Keep only the lines that hold the string "user", filtering out the rest of the entries below.

::: Information shown :::

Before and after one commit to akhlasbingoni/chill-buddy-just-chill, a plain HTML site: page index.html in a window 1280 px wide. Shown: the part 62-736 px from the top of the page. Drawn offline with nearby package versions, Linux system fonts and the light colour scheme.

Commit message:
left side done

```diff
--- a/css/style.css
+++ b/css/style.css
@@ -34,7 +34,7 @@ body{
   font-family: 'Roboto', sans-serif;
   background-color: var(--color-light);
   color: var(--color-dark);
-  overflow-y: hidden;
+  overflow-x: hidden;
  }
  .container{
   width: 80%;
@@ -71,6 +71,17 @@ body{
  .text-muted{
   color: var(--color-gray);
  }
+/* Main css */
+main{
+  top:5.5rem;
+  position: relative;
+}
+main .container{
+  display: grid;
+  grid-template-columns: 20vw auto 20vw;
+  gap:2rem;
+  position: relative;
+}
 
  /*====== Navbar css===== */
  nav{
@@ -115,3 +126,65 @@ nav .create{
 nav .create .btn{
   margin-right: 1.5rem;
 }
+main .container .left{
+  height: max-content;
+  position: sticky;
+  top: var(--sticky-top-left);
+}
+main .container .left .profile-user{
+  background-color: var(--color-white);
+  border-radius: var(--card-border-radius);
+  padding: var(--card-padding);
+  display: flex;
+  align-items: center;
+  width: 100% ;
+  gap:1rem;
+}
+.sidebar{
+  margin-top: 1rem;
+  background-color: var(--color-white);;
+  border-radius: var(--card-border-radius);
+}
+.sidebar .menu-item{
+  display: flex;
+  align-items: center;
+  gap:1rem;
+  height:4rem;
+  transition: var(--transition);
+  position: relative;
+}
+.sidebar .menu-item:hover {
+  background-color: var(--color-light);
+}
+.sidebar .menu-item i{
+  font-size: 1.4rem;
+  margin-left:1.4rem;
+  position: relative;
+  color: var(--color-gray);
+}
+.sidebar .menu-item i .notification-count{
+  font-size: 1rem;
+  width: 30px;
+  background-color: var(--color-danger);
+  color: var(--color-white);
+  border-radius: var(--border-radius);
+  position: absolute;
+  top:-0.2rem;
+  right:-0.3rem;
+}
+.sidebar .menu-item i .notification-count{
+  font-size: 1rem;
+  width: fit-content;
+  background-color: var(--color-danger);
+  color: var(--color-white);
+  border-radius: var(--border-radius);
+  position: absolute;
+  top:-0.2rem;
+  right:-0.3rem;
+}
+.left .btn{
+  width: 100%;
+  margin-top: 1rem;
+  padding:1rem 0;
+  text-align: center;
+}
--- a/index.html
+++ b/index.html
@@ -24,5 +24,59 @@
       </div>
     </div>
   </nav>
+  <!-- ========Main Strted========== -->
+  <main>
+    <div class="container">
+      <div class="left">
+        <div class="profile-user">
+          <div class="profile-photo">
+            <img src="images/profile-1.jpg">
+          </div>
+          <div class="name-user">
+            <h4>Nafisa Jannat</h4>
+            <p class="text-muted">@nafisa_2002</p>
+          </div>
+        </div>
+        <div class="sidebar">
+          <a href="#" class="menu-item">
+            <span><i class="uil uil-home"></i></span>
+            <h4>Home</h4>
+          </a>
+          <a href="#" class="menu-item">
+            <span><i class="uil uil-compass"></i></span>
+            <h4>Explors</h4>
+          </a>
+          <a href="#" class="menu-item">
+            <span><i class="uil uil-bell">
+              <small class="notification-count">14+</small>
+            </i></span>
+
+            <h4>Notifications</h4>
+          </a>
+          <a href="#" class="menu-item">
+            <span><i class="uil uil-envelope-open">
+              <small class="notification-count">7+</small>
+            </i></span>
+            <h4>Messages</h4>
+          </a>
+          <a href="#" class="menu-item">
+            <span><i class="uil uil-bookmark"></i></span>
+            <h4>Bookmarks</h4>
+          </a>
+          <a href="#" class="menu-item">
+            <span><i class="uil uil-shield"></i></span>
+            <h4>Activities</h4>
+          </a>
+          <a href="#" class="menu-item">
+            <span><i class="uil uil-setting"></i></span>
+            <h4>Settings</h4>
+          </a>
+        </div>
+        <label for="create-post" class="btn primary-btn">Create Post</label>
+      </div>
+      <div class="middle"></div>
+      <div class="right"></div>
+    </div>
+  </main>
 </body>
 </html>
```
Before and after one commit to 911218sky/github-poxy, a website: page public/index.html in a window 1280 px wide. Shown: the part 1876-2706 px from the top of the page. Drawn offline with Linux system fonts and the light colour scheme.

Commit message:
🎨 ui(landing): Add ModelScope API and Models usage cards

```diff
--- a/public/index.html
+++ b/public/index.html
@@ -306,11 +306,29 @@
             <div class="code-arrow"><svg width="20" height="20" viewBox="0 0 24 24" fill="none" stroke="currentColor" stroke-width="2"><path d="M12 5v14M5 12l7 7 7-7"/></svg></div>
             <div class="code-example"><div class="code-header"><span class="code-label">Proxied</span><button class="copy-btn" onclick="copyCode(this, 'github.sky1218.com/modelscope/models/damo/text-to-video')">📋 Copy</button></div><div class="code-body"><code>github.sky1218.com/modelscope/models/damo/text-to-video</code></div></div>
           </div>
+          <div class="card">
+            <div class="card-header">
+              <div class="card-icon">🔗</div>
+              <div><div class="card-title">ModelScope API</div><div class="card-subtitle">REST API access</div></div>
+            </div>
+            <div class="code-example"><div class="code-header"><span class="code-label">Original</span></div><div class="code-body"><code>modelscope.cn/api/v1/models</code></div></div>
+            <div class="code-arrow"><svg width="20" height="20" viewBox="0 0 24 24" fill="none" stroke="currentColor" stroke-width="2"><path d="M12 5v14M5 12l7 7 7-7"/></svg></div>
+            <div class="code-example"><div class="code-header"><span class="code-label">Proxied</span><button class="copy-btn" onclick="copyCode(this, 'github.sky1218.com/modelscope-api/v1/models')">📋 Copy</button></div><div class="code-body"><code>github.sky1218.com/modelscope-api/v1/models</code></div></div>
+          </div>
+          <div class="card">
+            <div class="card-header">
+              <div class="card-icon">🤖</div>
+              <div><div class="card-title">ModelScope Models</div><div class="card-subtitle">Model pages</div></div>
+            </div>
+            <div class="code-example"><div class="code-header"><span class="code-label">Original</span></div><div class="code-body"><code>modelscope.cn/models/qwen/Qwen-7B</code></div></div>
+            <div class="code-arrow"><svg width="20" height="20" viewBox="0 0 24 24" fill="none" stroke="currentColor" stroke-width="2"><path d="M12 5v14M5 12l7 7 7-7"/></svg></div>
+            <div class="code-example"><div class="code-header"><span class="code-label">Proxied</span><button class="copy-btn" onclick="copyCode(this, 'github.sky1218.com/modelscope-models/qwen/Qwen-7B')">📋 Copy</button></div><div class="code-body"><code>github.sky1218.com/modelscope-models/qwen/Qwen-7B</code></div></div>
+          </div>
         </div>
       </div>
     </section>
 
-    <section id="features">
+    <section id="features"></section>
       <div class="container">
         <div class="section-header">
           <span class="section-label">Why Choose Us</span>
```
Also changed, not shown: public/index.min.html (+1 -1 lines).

:::

#### Task result:
+main .container .left .profile-user{
+        <div class="profile-user">
+          <div class="name-user">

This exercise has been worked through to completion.